New York City's 270 Park Avenue to Become Tallest Building Ever Demolished
According to the Council on Tall Buildings and Urban Habitat's new report -- Tallest Demolished Buildings
, which examines the 100 tallest buildings in history to have been dismantled by their owners -- 270 Park Avenue in New York City will become the tallest building ever conventionally demolished, as well as the first building over 200 meters in height to be peacefully razed.
Currently, the tallest building ever conventionally demolished is the Singer Building in New York City, which stood at 187 meters and 41 stories tall until 1968, when it was torn down to make way for One Liberty Plaza. The majority of the world's 100 tallest demolished buildings were torn down to make way for new high-rises, the study showed. Land constraints in dense cities and the potential for greater financial return than the current building offers can factor heavily in the decision to demolish a skyscraper.
"In many cases, it does make sense to tear down and replace a high-rise, especially if it's outlived its practical usage," said CTBUH Executive Director Antony Wood. "However, there are currently more than 1,300 buildings of over 200 meters in height around the globe, and counting. Considering the tallest demolished building to date was only 187 meters tall, there's really no precedent for tearing down 200-meter-plus towers. We should perhaps thus be thinking of tall buildings as perpetual entities with lifecycles potentially exceeding 100 or 200 years, while designing them in such a way that they can be creatively adapted for potential future uses."
According to the study, the average lifespan of the 100 tallest demolished buildings is only 41 years.
While economic considerations for demolition featured prominently in the study, not all of the tallest demolished buildings were razed to make way for new towers. For example, the 116-meter Ocean Tower on South Padre Island in the US was torn down one year into its construction after cracks were discovered in its concrete and the building began to sink. Other high-rises, such as the 104-meter Edificio Windsor in Madrid, had to demolished after sustaining heavy fire damage.
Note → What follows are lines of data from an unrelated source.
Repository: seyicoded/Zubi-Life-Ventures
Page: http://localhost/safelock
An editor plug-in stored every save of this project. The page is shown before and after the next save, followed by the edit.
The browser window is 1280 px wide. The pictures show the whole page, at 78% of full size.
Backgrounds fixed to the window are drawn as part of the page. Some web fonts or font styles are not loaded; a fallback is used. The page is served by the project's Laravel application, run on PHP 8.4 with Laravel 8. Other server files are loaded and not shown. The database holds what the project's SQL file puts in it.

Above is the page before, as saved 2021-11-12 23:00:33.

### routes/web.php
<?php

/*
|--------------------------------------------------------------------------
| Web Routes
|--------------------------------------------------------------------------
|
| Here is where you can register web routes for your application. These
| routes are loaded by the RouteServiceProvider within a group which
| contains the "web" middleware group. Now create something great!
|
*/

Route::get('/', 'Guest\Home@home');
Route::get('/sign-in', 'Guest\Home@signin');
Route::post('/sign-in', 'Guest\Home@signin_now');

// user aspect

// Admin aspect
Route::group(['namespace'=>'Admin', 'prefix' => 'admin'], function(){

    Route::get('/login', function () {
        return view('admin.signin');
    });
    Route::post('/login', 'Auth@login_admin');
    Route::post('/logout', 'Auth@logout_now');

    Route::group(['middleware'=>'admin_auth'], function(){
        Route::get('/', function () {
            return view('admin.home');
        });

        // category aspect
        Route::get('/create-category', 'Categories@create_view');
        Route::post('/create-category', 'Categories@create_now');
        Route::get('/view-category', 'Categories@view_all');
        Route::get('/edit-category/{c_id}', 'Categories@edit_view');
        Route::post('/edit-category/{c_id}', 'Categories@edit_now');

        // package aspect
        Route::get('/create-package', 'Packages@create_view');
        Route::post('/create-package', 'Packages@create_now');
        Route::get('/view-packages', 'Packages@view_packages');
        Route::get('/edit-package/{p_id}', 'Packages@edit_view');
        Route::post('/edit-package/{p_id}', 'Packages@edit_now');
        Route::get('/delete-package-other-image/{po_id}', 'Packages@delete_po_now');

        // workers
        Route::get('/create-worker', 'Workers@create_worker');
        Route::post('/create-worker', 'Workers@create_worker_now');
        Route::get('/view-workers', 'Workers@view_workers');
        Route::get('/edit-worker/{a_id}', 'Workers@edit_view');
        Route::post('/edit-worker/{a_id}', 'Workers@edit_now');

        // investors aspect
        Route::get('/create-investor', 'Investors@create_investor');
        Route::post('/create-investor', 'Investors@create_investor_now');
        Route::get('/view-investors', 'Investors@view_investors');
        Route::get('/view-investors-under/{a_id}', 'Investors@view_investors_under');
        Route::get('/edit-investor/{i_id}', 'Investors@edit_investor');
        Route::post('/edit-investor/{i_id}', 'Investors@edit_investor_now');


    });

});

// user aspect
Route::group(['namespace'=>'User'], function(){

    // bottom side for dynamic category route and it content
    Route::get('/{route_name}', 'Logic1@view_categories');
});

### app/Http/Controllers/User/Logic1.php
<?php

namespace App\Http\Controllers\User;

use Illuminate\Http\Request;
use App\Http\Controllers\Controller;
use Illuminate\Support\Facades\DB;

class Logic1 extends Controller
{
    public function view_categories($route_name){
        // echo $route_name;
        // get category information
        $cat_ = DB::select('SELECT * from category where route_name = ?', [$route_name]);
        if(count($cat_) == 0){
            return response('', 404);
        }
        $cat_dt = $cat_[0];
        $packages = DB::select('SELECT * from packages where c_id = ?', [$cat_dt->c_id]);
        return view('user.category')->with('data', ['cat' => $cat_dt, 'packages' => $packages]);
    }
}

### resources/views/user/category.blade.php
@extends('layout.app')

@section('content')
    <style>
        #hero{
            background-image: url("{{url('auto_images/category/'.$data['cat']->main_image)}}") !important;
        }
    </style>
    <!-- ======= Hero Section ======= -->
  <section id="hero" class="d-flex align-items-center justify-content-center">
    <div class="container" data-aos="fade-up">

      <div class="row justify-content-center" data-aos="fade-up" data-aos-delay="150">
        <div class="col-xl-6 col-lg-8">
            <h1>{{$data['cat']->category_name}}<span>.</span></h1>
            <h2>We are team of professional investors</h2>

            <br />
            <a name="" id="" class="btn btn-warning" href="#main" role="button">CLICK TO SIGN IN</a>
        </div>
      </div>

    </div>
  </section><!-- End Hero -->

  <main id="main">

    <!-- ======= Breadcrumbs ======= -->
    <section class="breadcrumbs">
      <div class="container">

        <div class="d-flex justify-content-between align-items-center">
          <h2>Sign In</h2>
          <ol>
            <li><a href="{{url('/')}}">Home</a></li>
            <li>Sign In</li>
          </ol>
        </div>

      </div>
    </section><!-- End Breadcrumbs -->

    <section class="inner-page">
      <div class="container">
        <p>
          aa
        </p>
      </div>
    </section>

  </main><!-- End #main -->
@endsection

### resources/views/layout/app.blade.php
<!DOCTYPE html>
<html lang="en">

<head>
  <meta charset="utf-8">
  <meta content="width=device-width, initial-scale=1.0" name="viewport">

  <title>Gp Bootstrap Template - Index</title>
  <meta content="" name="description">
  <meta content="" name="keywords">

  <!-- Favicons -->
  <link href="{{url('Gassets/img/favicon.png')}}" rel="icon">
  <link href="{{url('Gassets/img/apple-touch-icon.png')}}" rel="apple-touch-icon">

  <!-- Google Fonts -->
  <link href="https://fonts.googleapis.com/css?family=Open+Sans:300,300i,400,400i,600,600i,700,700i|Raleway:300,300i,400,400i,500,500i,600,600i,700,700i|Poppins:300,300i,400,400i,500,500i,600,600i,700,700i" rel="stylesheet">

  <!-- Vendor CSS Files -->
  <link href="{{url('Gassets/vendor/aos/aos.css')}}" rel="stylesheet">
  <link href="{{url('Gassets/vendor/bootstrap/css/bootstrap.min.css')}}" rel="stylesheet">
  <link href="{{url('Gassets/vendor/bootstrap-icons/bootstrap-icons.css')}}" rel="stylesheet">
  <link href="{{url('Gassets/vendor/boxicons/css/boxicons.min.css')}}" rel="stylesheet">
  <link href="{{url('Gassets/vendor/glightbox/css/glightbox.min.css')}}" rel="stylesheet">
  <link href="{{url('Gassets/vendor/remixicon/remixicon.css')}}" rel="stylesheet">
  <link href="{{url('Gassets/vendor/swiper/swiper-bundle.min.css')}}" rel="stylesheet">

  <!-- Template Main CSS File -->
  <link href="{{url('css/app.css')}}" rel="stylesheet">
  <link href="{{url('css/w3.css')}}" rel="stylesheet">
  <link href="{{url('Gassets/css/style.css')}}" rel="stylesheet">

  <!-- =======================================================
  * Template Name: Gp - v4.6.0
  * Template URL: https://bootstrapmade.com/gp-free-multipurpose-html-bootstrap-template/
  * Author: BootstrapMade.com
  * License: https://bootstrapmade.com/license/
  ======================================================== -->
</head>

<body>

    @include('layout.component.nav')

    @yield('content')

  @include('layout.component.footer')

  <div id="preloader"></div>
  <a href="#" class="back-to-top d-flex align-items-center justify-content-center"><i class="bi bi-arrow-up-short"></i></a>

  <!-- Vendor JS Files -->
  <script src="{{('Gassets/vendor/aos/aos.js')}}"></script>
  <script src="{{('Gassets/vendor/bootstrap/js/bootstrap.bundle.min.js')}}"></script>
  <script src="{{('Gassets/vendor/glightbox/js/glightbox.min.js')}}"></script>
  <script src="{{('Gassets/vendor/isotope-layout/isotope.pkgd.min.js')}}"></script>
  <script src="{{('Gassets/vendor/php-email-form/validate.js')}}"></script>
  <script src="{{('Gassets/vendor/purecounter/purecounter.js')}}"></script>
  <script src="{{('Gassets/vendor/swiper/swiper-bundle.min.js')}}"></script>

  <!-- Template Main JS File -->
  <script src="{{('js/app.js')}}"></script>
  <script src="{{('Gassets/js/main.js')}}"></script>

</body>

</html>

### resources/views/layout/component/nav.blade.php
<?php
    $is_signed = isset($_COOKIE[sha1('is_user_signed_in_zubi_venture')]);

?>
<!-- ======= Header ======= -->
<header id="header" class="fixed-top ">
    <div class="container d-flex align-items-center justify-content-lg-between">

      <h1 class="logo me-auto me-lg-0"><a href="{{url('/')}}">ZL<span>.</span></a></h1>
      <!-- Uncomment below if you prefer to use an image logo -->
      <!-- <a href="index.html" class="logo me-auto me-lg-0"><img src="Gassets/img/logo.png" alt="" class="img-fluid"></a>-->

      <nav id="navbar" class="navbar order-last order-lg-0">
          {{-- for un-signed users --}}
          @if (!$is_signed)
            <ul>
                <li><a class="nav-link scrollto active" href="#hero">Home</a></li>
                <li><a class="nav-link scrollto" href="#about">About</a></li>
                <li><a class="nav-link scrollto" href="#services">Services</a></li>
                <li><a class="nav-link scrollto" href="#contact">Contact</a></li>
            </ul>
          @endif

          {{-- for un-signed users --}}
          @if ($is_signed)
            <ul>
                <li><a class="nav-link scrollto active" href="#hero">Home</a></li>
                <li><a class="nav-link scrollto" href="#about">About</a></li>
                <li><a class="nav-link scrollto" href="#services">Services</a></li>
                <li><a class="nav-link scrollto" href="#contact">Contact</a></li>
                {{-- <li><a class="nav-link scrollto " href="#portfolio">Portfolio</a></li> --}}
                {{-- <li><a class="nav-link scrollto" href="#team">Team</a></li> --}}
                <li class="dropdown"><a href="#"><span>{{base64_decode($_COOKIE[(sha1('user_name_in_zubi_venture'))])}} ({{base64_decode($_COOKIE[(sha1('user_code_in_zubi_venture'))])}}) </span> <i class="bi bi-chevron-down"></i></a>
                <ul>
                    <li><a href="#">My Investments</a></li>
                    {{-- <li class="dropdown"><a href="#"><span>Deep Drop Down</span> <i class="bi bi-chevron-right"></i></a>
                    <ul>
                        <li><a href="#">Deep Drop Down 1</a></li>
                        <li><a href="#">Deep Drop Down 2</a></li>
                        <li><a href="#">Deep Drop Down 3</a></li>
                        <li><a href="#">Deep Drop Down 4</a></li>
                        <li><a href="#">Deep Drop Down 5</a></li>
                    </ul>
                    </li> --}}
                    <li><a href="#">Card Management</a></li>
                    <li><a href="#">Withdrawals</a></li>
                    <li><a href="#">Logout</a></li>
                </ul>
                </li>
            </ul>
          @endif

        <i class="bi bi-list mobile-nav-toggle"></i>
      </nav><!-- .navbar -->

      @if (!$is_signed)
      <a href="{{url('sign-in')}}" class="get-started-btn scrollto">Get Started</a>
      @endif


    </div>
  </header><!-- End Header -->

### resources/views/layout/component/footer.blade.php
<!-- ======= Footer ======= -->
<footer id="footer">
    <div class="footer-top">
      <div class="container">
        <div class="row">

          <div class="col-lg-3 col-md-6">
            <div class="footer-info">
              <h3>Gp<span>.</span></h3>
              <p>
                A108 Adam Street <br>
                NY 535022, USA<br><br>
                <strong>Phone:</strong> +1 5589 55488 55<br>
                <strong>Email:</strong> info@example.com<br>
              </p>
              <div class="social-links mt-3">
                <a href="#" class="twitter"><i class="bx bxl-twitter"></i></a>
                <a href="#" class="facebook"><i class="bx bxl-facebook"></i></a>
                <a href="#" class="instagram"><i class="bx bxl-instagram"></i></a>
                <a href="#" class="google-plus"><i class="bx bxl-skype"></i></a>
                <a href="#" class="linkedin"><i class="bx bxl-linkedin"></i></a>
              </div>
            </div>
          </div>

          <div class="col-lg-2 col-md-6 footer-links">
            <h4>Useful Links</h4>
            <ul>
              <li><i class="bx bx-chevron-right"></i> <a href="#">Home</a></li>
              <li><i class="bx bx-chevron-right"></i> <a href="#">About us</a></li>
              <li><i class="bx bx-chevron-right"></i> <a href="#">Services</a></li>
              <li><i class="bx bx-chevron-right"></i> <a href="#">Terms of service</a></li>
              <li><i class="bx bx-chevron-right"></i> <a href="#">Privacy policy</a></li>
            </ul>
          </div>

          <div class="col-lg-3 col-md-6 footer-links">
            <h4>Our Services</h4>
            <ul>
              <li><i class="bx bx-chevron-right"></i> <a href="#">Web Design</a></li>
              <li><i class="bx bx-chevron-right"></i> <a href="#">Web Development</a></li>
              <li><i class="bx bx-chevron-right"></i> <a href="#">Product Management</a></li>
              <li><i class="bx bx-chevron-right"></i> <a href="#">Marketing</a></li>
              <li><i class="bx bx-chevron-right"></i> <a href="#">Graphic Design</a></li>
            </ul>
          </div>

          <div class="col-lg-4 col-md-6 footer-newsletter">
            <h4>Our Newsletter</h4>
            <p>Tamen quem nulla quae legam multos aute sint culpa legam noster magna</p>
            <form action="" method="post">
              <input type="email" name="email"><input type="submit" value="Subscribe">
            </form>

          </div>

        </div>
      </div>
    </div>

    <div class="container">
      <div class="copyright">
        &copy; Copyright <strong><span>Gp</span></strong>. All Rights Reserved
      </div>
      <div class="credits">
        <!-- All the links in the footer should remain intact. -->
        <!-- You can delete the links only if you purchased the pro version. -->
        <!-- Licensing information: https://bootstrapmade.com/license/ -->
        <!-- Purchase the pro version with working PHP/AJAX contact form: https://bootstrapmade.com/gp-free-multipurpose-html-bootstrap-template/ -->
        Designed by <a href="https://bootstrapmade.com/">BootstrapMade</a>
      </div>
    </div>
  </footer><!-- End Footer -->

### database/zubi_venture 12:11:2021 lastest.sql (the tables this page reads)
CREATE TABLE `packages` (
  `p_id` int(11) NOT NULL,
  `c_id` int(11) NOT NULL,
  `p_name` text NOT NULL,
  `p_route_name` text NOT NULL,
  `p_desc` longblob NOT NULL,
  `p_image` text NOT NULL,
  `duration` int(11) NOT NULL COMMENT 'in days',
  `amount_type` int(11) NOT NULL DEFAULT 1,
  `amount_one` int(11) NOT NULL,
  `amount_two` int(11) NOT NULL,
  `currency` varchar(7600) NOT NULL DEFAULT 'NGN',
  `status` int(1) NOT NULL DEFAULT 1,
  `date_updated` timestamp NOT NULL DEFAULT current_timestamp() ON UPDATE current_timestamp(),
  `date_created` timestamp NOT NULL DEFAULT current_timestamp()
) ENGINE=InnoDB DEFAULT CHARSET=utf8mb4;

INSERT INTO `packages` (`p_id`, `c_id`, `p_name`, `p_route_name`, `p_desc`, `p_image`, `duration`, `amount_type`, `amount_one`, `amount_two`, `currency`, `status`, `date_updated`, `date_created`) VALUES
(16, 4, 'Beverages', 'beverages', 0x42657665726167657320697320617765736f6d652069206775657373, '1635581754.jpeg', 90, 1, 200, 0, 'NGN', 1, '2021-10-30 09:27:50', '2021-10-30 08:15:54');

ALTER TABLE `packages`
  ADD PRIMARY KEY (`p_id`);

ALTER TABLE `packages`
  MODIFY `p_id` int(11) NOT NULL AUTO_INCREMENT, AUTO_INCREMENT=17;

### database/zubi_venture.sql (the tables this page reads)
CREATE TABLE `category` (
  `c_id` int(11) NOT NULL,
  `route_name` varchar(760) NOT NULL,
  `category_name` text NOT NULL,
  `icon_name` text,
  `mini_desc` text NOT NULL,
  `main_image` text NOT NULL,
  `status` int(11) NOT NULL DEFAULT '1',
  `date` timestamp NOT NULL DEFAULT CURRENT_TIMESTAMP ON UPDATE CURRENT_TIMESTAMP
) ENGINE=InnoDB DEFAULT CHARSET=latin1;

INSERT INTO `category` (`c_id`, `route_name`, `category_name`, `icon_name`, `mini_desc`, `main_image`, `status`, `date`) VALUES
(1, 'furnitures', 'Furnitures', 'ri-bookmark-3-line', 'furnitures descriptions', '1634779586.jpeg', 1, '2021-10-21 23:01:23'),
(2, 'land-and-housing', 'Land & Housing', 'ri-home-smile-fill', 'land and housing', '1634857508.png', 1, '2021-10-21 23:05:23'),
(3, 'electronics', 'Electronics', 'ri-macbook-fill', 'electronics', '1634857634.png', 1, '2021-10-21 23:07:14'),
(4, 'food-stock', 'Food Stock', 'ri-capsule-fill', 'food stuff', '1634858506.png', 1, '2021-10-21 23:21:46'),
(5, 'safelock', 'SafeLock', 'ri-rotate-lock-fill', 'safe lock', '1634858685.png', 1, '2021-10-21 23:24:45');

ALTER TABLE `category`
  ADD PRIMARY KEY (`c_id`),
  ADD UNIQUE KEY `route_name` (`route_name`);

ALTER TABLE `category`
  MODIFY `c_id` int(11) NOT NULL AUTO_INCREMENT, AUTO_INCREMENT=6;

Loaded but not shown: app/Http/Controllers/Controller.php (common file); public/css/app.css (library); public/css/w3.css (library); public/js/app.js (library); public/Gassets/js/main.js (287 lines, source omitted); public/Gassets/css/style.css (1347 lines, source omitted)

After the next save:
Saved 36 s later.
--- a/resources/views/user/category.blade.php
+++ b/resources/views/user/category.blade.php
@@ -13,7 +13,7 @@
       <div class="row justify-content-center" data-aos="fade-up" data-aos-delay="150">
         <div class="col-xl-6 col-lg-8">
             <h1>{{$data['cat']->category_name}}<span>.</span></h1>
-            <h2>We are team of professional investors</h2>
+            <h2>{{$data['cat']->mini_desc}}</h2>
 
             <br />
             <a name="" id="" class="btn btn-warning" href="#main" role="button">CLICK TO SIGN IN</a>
In terms of geographic distribution, North American cities account for 53 percent of the world's 100 tallest demolished buildings - no surprise given that the modern skyscraper emerged in Chicago and New York City in the 1890s. More than a quarter of the 100 tallest demolished buildings were built between 1890 and 1920, while high-rises built in the 1970s accounted for 24 percent.